The Crew and why living, online worlds could define the next generation of console games

The Crew


‘Always-on’ has become a poisonous little phrase, so it’s understandable that The Crew’s creative director Julian Gerighty avoids that term entirely during our conversation about Ubisoft’s new online openworld racer. The Crew is only playable online, but the usual angry internet flashmobs needn’t sharpen the pitchforks; Ubisoft’s new racer should be thought of as an evolution of what Test Drive Unlimited achieved way back in 2006. Or, as Gerighty is keen to point out several times, an MMOG on wheels.

The Crew aims to do for racing games what Destiny intends to do for shooters, in short. Its gameworld is rather closer to home than Bungie’s sci-fi lore – Ubisoft claimed at E3 that The Crew takes place within the biggest openworld ever made, an “idealised” United States.

“It’s not 1:1, because I think that would be just ridiculous,” says Gerighty. “It’s an idealised thing. To give you a sense of scope and scale: Liberty City is about the size of our New York. But we’ve got Chicago, Miami, Los Angeles, Las Vegas and ten other big cities around the states, and everything in between.”
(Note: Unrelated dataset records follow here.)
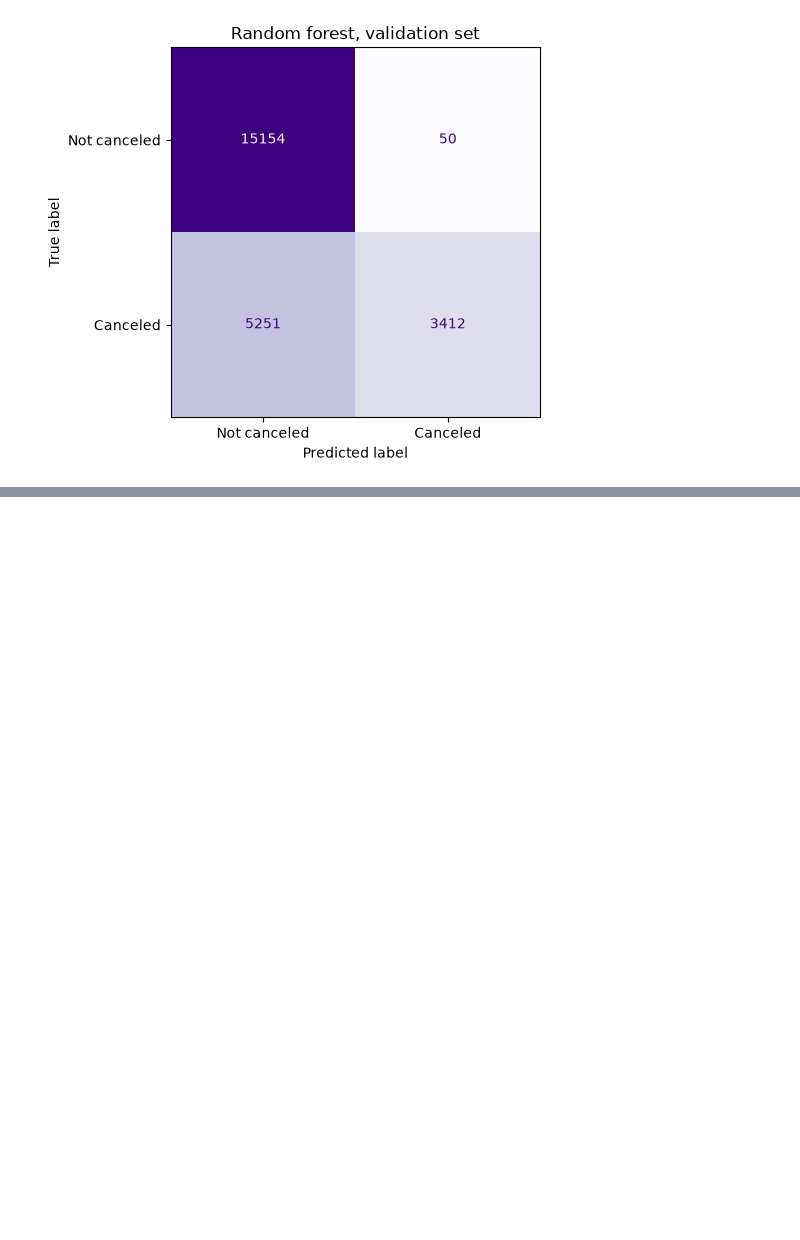
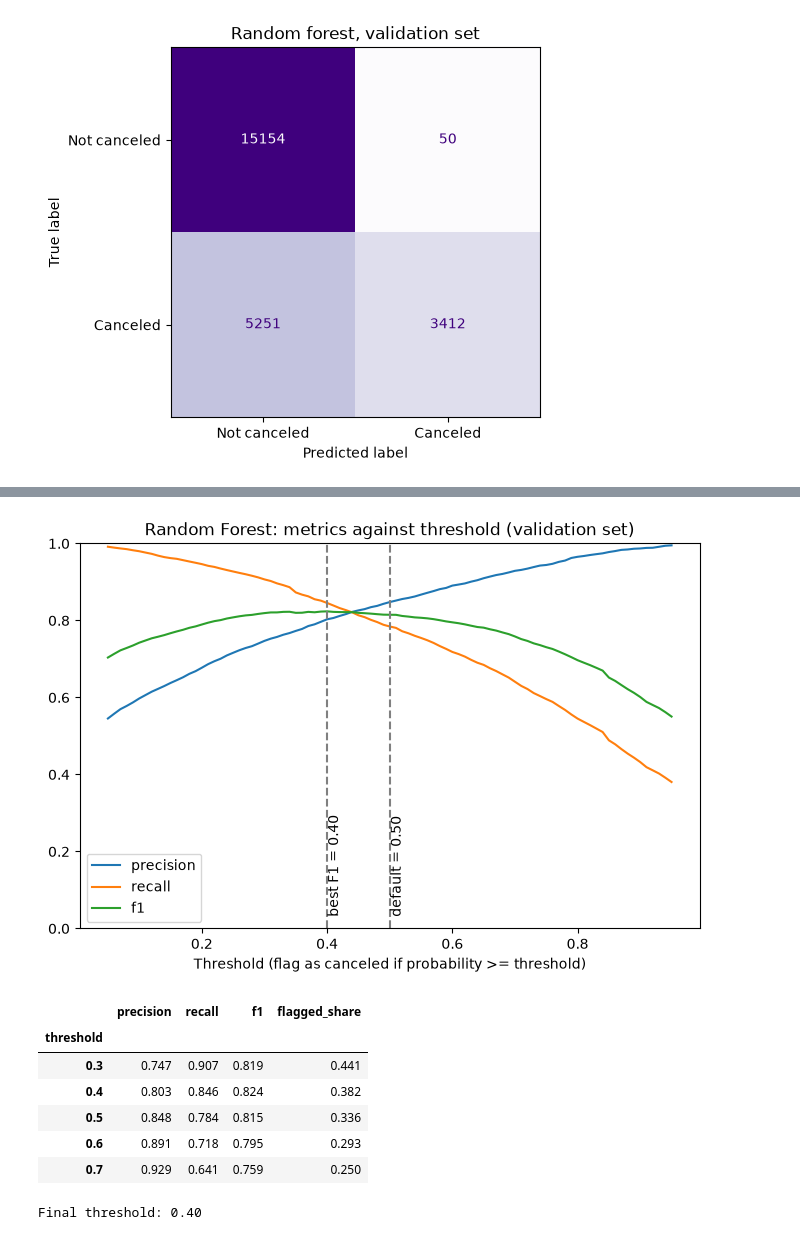
Before and after one commit to MasMits/hotel-cancellation-ml, a Jupyter notebook: notebook/project.ipynb, the cells around one changed output, grey strips where cells are left out. Saved outputs shown, nothing was run; the diff lists cells and outputs as text; code cells hidden in the pictures; blank space fills up the shorter version.

```diff
--- a/notebook/project.ipynb
+++ b/notebook/project.ipynb
@@ -1447,0 +1468,25 @@ for name in ["Decision tree", "Random forest"]:
+# %%
+threshold_metrics = evaluation.threshold_table(y_validation, final_proba_validation)
+f1_threshold = threshold_metrics["f1"].idxmax()
+
+evaluation.plot_threshold_curves(
+    threshold_metrics,
+    marked={"default": 0.5, "best F1": f1_threshold},
+    title=f"{final_name}: metrics against threshold (validation set)",
+)
+threshold_metrics.loc[sorted({0.3, 0.4, 0.5, 0.6, 0.7, f1_threshold})].round(3)
+# %% [output]
+[figure, added]
+|  | precision | recall | f1 | flagged_share |
+| threshold |  |  |  |  |
+| 0.3 | 0.747 | 0.907 | 0.819 | 0.441 |
+| 0.4 | 0.803 | 0.846 | 0.824 | 0.382 |
+| 0.5 | 0.848 | 0.784 | 0.815 | 0.336 |
+| 0.6 | 0.891 | 0.718 | 0.795 | 0.293 |
+| 0.7 | 0.929 | 0.641 | 0.759 | 0.250 |
+# %%
+# Final threshold: the F1-optimal one from 3.5 (reasoning in the results below)
+final_threshold = f1_threshold
+print(f"Final threshold: {final_threshold:.2f}")
+# %% [output]
+Final threshold: 0.40
```
Also changed, not shown: parts of 41 cells of this notebook, 1 other file.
Players will be free to explore or take on missions, alongside or against other players within the game’s titular Crews – a part of next-gen play which could come to define the generational shift, says Gerighty. “You’re hearing a lot of that from [games] like Destiny, and I think it really is a difference that we’re going to see on this generation of consoles. Xbox 360 and PS3 [was] definitely the HD-era. And we’ve got used to that. So this next generation, honestly? It’s going to be living worlds. And any simulated worlds we’re going to get kind of tired of, bored of, because we’re going to see the manufactured aspect to it. What living worlds bring you is this constant surprise; constant challenges, constant people to recruit, people to face-off against, and life around you.“

The Crew is, therefore, only playable online. The subject of online connection has become a touchy subject among console games players – part of the generational shift that’s been unduly criticised, we suggest. Gerighty seems to agree. “Nobody complains on PC,” he says. “Nobody complains that World Of Warcraft has to be online all the time. It’s part of the experience.”

But why not make offline play possible in some way? “I think it’s a choice,” Gerighty continues. “I think if we do that we’d have to have an offline save, so those two worlds wouldn’t be compatible. So I think it’s a choice to say ‘this is just online’. It’s just like World Of Warcraft, it’s a persistent world. If you want to play, it’s got to be online. It’s not a check thing; it’s an experience thing.”

The Crew’s developer Ivory Tower has pedigree here; it is made up of the core team behind Test Drive Unlimited, a title Gerighty describes as “visionary”. “It was really before its time,” he continues. “Everybody’s doing these shared, living, persistent online worlds on console – these guys were ahead the curve.”

It was the Ivory Tower team that first pitched the idea, with Ubisoft Reflections adding its expertise to the project after finishing Driver San Francisco, a game Gerighty rates as best driving game of 2011. But there are other studios involved too – this is a Ubisoft project, after all. “Ubisoft Shanghai is helping with art, Bucharest is helping with the cinematics; it’s a big project for us,” says Gerighty. “If you look at all of these games like Watch Dogs or Assassin’s Creed – it’s multiple studios every time. It’s something that Ubisoft’s getting pretty good at doing.“

RPG-esque customisation – each car should be seen as a “19-piece puzzle,” says Gerighty – adds to the sense we’re seeing multiple genres collide in The Crew. “We really see this as an MMO driving game where you can play singleplayer,” says Gerighty, who steers the conversation back to Blizzard’s pioneering MMOG once more. “With World Of Warcraft you can play it singleplayer…I mean, there’s a world around you that’s alive but a lot of people just like playing by themselves. And it’s exactly the same thing with us.”

The technical challenge here is eased somewhat because of Ivory Tower’s experiences with Test Drive Unlimited, but we’re surprised to learn that next gen tech remains a moving target, even this close to launch. “It’s tricky because none of the hardware is final,” says Gerighty. “We’re still playing around with it. They’re both great machines; PC is the face, the core unit dev tool. So we’re seeing how to work with both the PS4 and the Xbox One. But those both have different challenges. I like both of them.”

And the difference between the two? “I think it comes down to the controller and both of the controllers are super-interesting. We just got the prototypes for the Xbox and I don’t think they’re at the quality level of the final Xbox 360 units but they’re going to get there, and it’s going to be phenomenal.”

The next generational shift will be slower and subtler, but one can’t describe The Crew in those terms; like so many others at this year’s E3, it suggests that the next generation will be more open and online – just don’t call it ‘always-on’.